> **Records excerpted from a collection**
────────────────────────────────────────

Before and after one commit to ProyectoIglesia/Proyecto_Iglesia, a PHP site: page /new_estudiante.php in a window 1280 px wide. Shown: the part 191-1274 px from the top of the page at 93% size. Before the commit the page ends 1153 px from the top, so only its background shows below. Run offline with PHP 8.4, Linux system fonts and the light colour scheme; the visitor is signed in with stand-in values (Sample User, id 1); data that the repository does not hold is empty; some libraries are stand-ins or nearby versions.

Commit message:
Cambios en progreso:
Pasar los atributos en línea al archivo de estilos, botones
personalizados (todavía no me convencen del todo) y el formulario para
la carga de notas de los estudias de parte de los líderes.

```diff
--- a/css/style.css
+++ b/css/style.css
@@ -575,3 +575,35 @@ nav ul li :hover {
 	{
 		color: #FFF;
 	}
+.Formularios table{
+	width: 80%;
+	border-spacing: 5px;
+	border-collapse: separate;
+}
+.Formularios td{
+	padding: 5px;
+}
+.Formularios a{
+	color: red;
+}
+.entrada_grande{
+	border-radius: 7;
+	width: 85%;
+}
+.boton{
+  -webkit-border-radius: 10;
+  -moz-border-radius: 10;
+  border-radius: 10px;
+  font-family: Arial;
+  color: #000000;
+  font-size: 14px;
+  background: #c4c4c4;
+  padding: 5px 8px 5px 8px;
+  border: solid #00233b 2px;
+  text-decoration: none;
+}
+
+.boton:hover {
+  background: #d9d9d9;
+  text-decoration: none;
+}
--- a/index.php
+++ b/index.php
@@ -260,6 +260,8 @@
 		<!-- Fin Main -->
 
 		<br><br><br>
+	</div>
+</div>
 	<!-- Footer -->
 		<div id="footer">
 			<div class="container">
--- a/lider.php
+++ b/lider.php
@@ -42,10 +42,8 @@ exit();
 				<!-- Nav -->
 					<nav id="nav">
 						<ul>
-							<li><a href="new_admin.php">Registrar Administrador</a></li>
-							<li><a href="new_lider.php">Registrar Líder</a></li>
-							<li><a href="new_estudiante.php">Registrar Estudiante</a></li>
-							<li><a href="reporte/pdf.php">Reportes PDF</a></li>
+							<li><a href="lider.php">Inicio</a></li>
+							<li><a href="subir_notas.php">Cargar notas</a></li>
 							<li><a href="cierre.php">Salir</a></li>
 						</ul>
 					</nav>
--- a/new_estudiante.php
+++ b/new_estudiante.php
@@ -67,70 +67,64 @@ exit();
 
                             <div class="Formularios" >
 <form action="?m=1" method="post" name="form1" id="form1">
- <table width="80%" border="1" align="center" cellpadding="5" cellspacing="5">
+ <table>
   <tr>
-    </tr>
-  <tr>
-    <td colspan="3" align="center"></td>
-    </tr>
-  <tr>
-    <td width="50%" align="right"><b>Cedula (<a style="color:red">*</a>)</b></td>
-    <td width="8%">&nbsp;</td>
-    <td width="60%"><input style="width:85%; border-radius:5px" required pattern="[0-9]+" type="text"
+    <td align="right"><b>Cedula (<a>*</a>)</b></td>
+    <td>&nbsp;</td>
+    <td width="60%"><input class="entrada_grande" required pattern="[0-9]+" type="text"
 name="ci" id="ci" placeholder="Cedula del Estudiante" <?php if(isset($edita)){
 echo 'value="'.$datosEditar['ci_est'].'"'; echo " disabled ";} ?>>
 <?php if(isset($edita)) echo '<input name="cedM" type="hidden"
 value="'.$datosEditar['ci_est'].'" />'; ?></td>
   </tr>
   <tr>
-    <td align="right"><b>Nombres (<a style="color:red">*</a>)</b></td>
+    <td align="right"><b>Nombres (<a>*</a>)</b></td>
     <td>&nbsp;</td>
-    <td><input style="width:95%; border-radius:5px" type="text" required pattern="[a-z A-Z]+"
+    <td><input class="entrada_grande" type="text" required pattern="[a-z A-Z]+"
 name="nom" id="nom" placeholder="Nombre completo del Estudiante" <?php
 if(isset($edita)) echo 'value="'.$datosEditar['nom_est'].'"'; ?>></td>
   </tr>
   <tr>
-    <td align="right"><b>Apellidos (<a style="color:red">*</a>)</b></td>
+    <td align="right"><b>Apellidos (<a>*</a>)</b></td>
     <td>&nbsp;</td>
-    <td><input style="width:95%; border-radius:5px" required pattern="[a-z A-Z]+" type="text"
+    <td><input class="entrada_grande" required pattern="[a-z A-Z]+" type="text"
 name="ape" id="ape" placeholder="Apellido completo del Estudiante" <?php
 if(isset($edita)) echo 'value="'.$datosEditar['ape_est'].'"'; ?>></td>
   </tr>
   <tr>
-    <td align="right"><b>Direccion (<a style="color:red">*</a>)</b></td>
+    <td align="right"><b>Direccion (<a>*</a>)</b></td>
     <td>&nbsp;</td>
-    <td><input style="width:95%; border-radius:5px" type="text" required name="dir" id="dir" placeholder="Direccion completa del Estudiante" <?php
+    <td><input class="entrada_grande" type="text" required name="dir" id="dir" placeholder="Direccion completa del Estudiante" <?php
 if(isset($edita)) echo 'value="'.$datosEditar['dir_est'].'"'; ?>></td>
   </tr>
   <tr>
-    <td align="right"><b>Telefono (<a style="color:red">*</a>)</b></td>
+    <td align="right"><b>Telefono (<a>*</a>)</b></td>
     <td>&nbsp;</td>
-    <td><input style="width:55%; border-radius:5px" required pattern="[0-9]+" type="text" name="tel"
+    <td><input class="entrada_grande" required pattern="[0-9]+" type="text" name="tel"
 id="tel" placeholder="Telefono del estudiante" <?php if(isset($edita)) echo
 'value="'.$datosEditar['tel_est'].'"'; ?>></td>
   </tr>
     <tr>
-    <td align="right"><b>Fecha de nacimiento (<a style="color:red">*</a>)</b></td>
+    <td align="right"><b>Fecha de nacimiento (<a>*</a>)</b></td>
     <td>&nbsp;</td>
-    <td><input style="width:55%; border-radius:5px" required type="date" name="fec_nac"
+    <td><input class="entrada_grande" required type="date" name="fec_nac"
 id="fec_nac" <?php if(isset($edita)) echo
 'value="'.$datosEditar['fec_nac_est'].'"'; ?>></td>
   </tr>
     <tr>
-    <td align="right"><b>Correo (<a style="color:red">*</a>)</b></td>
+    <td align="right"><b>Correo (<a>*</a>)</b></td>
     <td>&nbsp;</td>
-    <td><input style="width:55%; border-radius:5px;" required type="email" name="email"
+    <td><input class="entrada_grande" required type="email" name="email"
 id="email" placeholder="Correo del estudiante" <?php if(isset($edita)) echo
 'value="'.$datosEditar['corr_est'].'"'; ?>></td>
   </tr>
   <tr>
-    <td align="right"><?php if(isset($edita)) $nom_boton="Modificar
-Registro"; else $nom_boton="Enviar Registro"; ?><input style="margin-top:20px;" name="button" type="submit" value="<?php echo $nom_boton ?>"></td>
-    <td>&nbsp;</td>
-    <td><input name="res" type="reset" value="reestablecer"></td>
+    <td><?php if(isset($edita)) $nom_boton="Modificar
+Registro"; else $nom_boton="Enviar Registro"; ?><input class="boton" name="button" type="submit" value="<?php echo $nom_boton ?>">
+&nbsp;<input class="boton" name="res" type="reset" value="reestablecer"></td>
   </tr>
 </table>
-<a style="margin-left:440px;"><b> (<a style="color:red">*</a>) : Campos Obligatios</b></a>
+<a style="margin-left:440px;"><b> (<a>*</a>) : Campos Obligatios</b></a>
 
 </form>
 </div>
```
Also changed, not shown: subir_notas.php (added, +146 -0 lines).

────────────────────────────────────────

Line by line, retype all of the records exactly.

> **Answer box**
Before and after one commit to ProyectoIglesia/Proyecto_Iglesia, a PHP site: page /new_estudiante.php in a window 1280 px wide. Shown: the part 191-1274 px from the top of the page at 93% size. Before the commit the page ends 1153 px from the top, so only its background shows below. Run offline with PHP 8.4, Linux system fonts and the light colour scheme; the visitor is signed in with stand-in values (Sample User, id 1); data that the repository does not hold is empty; some libraries are stand-ins or nearby versions.

Commit message:
Cambios en progreso:
Pasar los atributos en línea al archivo de estilos, botones
personalizados (todavía no me convencen del todo) y el formulario para
la carga de notas de los estudias de parte de los líderes.

```diff
--- a/css/style.css
+++ b/css/style.css
@@ -575,3 +575,35 @@ nav ul li :hover {
 	{
 		color: #FFF;
 	}
+.Formularios table{
+	width: 80%;
+	border-spacing: 5px;
+	border-collapse: separate;
+}
+.Formularios td{
+	padding: 5px;
+}
+.Formularios a{
+	color: red;
+}
+.entrada_grande{
+	border-radius: 7;
+	width: 85%;
+}
+.boton{
+  -webkit-border-radius: 10;
+  -moz-border-radius: 10;
+  border-radius: 10px;
+  font-family: Arial;
+  color: #000000;
+  font-size: 14px;
+  background: #c4c4c4;
+  padding: 5px 8px 5px 8px;
+  border: solid #00233b 2px;
+  text-decoration: none;
+}
+
+.boton:hover {
+  background: #d9d9d9;
+  text-decoration: none;
+}
--- a/index.php
+++ b/index.php
@@ -260,6 +260,8 @@
 		<!-- Fin Main -->
 
 		<br><br><br>
+	</div>
+</div>
 	<!-- Footer -->
 		<div id="footer">
 			<div class="container">
--- a/lider.php
+++ b/lider.php
@@ -42,10 +42,8 @@ exit();
 				<!-- Nav -->
 					<nav id="nav">
 						<ul>
-							<li><a href="new_admin.php">Registrar Administrador</a></li>
-							<li><a href="new_lider.php">Registrar Líder</a></li>
-							<li><a href="new_estudiante.php">Registrar Estudiante</a></li>
-							<li><a href="reporte/pdf.php">Reportes PDF</a></li>
+							<li><a href="lider.php">Inicio</a></li>
+							<li><a href="subir_notas.php">Cargar notas</a></li>
 							<li><a href="cierre.php">Salir</a></li>
 						</ul>
 					</nav>
--- a/new_estudiante.php
+++ b/new_estudiante.php
@@ -67,70 +67,64 @@ exit();
 
                             <div class="Formularios" >
 <form action="?m=1" method="post" name="form1" id="form1">
- <table width="80%" border="1" align="center" cellpadding="5" cellspacing="5">
+ <table>
   <tr>
-    </tr>
-  <tr>
-    <td colspan="3" align="center"></td>
-    </tr>
-  <tr>
-    <td width="50%" align="right"><b>Cedula (<a style="color:red">*</a>)</b></td>
-    <td width="8%">&nbsp;</td>
-    <td width="60%"><input style="width:85%; border-radius:5px" required pattern="[0-9]+" type="text"
+    <td align="right"><b>Cedula (<a>*</a>)</b></td>
+    <td>&nbsp;</td>
+    <td width="60%"><input class="entrada_grande" required pattern="[0-9]+" type="text"
 name="ci" id="ci" placeholder="Cedula del Estudiante" <?php if(isset($edita)){
 echo 'value="'.$datosEditar['ci_est'].'"'; echo " disabled ";} ?>>
 <?php if(isset($edita)) echo '<input name="cedM" type="hidden"
 value="'.$datosEditar['ci_est'].'" />'; ?></td>
   </tr>
   <tr>
-    <td align="right"><b>Nombres (<a style="color:red">*</a>)</b></td>
+    <td align="right"><b>Nombres (<a>*</a>)</b></td>
     <td>&nbsp;</td>
-    <td><input style="width:95%; border-radius:5px" type="text" required pattern="[a-z A-Z]+"
+    <td><input class="entrada_grande" type="text" required pattern="[a-z A-Z]+"
 name="nom" id="nom" placeholder="Nombre completo del Estudiante" <?php
 if(isset($edita)) echo 'value="'.$datosEditar['nom_est'].'"'; ?>></td>
   </tr>
   <tr>
-    <td align="right"><b>Apellidos (<a style="color:red">*</a>)</b></td>
+    <td align="right"><b>Apellidos (<a>*</a>)</b></td>
     <td>&nbsp;</td>
-    <td><input style="width:95%; border-radius:5px" required pattern="[a-z A-Z]+" type="text"
+    <td><input class="entrada_grande" required pattern="[a-z A-Z]+" type="text"
 name="ape" id="ape" placeholder="Apellido completo del Estudiante" <?php
 if(isset($edita)) echo 'value="'.$datosEditar['ape_est'].'"'; ?>></td>
   </tr>
   <tr>
-    <td align="right"><b>Direccion (<a style="color:red">*</a>)</b></td>
+    <td align="right"><b>Direccion (<a>*</a>)</b></td>
     <td>&nbsp;</td>
-    <td><input style="width:95%; border-radius:5px" type="text" required name="dir" id="dir" placeholder="Direccion completa del Estudiante" <?php
+    <td><input class="entrada_grande" type="text" required name="dir" id="dir" placeholder="Direccion completa del Estudiante" <?php
 if(isset($edita)) echo 'value="'.$datosEditar['dir_est'].'"'; ?>></td>
   </tr>
   <tr>
-    <td align="right"><b>Telefono (<a style="color:red">*</a>)</b></td>
+    <td align="right"><b>Telefono (<a>*</a>)</b></td>
     <td>&nbsp;</td>
-    <td><input style="width:55%; border-radius:5px" required pattern="[0-9]+" type="text" name="tel"
+    <td><input class="entrada_grande" required pattern="[0-9]+" type="text" name="tel"
 id="tel" placeholder="Telefono del estudiante" <?php if(isset($edita)) echo
 'value="'.$datosEditar['tel_est'].'"'; ?>></td>
   </tr>
     <tr>
-    <td align="right"><b>Fecha de nacimiento (<a style="color:red">*</a>)</b></td>
+    <td align="right"><b>Fecha de nacimiento (<a>*</a>)</b></td>
     <td>&nbsp;</td>
-    <td><input style="width:55%; border-radius:5px" required type="date" name="fec_nac"
+    <td><input class="entrada_grande" required type="date" name="fec_nac"
 id="fec_nac" <?php if(isset($edita)) echo
 'value="'.$datosEditar['fec_nac_est'].'"'; ?>></td>
   </tr>
     <tr>
-    <td align="right"><b>Correo (<a style="color:red">*</a>)</b></td>
+    <td align="right"><b>Correo (<a>*</a>)</b></td>
     <td>&nbsp;</td>
-    <td><input style="width:55%; border-radius:5px;" required type="email" name="email"
+    <td><input class="entrada_grande" required type="email" name="email"
 id="email" placeholder="Correo del estudiante" <?php if(isset($edita)) echo
 'value="'.$datosEditar['corr_est'].'"'; ?>></td>
   </tr>
   <tr>
-    <td align="right"><?php if(isset($edita)) $nom_boton="Modificar
-Registro"; else $nom_boton="Enviar Registro"; ?><input style="margin-top:20px;" name="button" type="submit" value="<?php echo $nom_boton ?>"></td>
-    <td>&nbsp;</td>
-    <td><input name="res" type="reset" value="reestablecer"></td>
+    <td><?php if(isset($edita)) $nom_boton="Modificar
+Registro"; else $nom_boton="Enviar Registro"; ?><input class="boton" name="button" type="submit" value="<?php echo $nom_boton ?>">
+&nbsp;<input class="boton" name="res" type="reset" value="reestablecer"></td>
   </tr>
 </table>
-<a style="margin-left:440px;"><b> (<a style="color:red">*</a>) : Campos Obligatios</b></a>
+<a style="margin-left:440px;"><b> (<a>*</a>) : Campos Obligatios</b></a>
 
 </form>
 </div>
```
Also changed, not shown: subir_notas.php (added, +146 -0 lines).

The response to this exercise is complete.